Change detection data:
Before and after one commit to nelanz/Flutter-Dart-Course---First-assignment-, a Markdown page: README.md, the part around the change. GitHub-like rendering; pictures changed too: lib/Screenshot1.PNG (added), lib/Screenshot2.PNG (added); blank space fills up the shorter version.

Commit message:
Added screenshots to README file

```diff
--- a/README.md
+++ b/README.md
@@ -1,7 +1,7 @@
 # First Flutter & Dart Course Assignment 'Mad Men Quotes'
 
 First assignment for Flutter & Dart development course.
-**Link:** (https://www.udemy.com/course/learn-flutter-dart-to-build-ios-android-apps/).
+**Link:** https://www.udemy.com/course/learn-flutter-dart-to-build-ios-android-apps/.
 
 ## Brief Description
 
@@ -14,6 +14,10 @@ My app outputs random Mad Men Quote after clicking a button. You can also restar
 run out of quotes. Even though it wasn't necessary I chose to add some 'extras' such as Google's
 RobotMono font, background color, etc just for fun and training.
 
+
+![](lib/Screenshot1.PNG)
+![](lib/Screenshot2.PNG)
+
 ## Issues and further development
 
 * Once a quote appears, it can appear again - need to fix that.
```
--
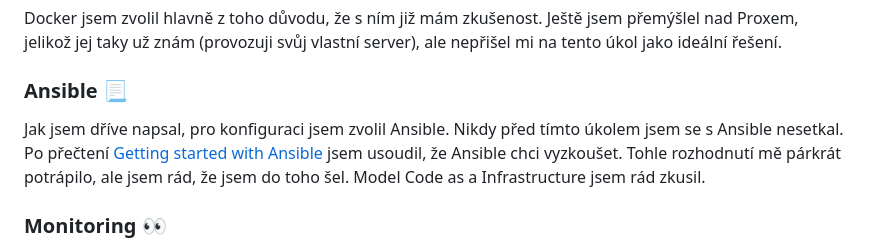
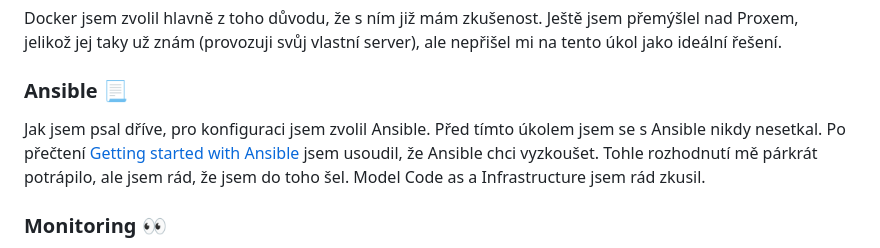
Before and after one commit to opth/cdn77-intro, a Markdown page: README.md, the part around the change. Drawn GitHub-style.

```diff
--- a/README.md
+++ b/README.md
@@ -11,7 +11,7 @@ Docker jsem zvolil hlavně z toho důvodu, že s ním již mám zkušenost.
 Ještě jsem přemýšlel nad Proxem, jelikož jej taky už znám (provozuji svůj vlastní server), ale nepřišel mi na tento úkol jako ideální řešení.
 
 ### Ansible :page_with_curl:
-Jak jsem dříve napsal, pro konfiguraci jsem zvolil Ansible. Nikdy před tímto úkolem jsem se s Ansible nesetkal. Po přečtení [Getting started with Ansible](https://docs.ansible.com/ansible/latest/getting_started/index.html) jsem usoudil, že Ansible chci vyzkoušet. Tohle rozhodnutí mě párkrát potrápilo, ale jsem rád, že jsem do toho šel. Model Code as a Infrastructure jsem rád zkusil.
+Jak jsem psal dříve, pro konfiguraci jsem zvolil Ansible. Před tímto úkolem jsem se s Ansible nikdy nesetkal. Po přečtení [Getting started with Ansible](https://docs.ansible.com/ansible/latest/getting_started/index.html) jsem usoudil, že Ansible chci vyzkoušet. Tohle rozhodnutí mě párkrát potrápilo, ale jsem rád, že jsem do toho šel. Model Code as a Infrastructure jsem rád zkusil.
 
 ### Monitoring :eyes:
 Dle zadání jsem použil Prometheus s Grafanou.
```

INSTRUCTIONS FOR THE TASK: Count every line in the entries above where the word "README" appears; respond with the number alone.

COMPLETED EXERCISE: 7